The quality of these clinical trials varies, but researchers can use the worker’s GRADE system to assess the certainty of the evidence. The results of the study indicate that a lower GI/GL diet compared with a high GI/GL control diet is associated with a small but clinically significant decrease in blood glucose levels (HbA1c).
The level of other risk factors in the patient’s body has also decreased, including fasting blood glucose, LDL cholesterol, body weight and C-reactive protein, but blood insulin levels, HDL cholesterol, waist circumference or blood pressure have not decreased.
The figure shows the process of literature search and selection.

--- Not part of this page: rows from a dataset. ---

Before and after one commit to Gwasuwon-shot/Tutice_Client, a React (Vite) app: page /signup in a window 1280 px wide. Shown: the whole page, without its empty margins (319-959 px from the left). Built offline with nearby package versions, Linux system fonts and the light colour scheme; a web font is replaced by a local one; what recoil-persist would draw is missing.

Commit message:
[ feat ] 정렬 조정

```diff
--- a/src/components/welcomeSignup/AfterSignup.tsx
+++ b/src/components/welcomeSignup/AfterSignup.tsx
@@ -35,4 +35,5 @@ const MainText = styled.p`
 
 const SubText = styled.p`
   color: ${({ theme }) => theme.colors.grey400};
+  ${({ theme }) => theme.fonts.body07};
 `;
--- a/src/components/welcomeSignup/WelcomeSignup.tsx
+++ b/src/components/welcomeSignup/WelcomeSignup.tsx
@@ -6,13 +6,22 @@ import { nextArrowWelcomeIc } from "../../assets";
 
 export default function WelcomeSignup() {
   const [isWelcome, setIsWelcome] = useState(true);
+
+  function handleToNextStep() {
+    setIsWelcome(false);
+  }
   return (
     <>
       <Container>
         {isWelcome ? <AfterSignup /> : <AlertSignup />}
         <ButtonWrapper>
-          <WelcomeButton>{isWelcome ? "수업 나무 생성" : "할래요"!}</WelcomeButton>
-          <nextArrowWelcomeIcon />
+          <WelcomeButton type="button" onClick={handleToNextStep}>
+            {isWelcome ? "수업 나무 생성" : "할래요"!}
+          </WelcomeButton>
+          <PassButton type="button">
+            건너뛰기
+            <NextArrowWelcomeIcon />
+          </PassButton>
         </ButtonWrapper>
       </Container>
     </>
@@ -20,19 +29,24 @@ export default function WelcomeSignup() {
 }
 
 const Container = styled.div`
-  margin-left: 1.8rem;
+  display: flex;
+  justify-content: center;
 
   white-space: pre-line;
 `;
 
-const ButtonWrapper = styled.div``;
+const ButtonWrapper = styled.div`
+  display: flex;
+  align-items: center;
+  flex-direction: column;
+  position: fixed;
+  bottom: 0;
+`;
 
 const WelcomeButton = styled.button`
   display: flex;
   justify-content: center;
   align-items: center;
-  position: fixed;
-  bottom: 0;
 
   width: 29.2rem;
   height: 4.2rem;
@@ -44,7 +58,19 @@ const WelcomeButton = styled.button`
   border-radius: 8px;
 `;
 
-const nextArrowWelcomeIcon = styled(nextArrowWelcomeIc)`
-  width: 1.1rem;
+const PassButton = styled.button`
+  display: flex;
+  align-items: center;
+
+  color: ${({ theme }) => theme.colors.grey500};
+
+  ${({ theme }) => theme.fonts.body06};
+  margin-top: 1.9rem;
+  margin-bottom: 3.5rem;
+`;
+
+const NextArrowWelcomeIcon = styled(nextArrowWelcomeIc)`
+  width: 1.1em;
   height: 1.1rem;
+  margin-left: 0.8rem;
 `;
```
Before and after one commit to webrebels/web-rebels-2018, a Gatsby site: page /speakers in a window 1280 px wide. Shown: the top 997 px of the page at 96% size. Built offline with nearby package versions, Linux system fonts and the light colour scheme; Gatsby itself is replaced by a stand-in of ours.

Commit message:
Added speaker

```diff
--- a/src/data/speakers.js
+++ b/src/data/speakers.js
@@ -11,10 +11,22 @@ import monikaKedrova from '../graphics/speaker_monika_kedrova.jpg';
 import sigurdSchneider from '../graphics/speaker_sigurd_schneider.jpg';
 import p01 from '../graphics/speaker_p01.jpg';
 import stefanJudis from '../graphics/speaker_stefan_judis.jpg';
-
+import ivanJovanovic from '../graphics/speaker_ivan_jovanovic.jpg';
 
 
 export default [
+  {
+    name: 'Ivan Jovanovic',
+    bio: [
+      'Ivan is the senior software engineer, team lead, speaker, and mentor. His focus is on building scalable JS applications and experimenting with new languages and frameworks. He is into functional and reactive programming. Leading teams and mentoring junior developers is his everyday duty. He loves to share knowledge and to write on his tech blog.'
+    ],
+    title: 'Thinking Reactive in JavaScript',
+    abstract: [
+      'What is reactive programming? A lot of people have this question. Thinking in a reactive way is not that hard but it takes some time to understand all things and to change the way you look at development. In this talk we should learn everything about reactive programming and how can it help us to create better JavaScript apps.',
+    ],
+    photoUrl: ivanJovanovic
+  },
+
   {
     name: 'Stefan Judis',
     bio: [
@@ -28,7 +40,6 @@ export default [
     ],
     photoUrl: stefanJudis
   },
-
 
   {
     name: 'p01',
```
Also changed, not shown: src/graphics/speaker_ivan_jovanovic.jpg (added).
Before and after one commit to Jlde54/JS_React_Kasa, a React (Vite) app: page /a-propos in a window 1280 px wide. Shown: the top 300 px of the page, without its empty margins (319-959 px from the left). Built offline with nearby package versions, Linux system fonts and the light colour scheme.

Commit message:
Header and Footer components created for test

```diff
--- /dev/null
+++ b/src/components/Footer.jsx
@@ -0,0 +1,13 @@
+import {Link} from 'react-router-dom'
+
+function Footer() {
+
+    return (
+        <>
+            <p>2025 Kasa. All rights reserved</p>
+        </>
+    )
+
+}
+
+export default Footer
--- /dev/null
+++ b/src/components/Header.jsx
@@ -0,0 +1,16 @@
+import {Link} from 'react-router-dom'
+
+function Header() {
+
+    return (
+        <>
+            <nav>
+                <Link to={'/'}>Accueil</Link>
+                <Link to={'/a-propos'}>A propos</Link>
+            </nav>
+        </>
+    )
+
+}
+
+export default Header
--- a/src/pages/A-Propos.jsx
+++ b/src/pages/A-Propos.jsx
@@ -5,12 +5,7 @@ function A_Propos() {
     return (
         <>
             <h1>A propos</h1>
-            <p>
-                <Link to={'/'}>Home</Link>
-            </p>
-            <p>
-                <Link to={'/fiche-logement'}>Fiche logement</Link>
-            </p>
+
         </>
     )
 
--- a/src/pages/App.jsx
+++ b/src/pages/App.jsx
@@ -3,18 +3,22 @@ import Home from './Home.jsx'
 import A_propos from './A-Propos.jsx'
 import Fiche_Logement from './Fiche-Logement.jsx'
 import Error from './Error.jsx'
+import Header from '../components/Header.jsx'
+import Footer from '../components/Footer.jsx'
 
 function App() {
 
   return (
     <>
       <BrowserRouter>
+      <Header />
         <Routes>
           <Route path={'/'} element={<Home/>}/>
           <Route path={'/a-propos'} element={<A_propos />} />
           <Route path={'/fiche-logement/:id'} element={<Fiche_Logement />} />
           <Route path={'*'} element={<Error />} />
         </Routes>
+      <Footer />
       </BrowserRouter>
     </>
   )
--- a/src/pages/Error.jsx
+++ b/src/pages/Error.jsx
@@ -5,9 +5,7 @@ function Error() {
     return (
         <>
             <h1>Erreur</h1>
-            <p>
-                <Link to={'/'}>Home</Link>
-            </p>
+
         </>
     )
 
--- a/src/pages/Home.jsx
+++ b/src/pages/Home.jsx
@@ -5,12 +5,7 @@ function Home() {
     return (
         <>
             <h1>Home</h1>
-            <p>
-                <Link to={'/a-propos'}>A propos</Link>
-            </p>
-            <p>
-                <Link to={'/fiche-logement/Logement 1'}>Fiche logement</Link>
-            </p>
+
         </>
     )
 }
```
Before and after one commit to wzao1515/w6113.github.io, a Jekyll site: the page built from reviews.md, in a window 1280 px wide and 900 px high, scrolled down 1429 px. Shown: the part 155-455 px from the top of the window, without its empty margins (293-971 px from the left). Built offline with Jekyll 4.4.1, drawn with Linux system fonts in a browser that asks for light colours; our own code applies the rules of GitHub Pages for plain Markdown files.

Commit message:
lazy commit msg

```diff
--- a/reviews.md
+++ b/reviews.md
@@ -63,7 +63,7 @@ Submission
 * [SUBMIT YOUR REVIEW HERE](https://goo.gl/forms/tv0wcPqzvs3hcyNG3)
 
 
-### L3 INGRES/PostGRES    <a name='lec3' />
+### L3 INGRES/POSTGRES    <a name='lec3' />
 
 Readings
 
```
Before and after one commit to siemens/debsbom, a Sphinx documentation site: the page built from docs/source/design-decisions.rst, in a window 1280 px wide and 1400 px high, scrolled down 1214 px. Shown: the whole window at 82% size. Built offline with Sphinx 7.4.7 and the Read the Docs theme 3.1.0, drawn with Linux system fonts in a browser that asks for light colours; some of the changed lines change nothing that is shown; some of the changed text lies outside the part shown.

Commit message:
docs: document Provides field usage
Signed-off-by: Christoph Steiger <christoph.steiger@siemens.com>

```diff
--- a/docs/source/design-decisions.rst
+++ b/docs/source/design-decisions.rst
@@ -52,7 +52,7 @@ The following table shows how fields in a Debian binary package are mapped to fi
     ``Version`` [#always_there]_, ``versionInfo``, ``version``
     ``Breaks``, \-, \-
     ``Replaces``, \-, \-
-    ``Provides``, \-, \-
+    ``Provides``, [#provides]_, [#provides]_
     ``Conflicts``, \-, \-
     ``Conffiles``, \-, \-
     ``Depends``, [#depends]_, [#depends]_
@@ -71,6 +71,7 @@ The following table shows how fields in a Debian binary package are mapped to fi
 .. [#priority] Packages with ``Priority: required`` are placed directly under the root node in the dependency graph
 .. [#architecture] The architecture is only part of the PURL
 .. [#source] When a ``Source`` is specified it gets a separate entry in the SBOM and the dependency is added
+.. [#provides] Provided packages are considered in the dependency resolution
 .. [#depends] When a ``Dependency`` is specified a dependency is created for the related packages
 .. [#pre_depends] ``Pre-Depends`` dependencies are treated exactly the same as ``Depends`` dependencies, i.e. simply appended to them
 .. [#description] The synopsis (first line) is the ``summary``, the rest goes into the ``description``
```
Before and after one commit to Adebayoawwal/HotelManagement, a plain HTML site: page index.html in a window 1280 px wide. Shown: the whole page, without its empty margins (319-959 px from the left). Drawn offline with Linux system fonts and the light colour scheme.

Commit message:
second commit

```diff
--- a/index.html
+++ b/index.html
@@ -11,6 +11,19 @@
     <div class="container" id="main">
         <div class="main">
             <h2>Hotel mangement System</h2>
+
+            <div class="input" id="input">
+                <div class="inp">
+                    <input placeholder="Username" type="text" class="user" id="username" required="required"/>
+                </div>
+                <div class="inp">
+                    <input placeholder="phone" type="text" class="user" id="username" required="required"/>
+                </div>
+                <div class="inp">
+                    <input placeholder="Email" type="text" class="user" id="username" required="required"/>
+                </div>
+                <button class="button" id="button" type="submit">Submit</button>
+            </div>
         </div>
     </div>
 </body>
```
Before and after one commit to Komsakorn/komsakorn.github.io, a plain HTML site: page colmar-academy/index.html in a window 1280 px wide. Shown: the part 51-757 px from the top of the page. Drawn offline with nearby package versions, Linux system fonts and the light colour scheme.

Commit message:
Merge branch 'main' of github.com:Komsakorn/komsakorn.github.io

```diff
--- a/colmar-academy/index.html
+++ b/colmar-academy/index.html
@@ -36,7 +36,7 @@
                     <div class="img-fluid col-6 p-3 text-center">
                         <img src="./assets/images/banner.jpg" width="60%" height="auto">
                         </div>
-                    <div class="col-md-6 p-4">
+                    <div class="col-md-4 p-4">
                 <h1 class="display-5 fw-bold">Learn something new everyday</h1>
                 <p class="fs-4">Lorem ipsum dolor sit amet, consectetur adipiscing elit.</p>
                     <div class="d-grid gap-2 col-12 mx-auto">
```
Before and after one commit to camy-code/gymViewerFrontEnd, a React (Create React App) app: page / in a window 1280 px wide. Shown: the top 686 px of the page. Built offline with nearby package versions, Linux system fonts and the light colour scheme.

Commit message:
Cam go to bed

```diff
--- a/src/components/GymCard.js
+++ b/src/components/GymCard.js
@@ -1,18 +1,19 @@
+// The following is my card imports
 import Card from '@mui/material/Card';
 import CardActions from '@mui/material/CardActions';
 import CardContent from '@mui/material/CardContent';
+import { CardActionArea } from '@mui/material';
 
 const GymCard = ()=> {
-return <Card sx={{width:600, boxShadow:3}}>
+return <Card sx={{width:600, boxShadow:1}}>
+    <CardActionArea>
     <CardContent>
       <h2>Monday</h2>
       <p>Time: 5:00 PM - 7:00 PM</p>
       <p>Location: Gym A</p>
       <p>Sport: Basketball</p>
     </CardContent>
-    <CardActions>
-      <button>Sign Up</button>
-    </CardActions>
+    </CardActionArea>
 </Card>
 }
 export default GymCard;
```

Image source: Laura Chiavaroli, et al. BMJ (2021). DOI:10.1136/bmj.n1651
The certainty of the evidence is very important for lowering blood glucose levels, but is moderate for most other results, which shows that the available evidence can well show that it may produce in this cohort study benefit. The researchers pointed out some limitations that may affect the results, such as the imprecision of the evidence of the effect of lower GI/GL diet on LDL cholesterol and waist circumference, and the small number of existing blood pressure and inflammatory marker trials. status quo.
However, the researchers said that the results of this article show that the low GI/GL diet is considered an acceptable safe diet strategy, which may be the main target of diabetes control (HbA1c), fasting blood glucose and other established heart Produces a small but meaningful reduction in metabolic risk factors, while surpassing the simultaneous use of hyperglycemic drugs or insulin therapy. In summary, this review article supports the existing low GI/GL diet used in diabetes management Suggestions for patterns.
(source:internet, reference only)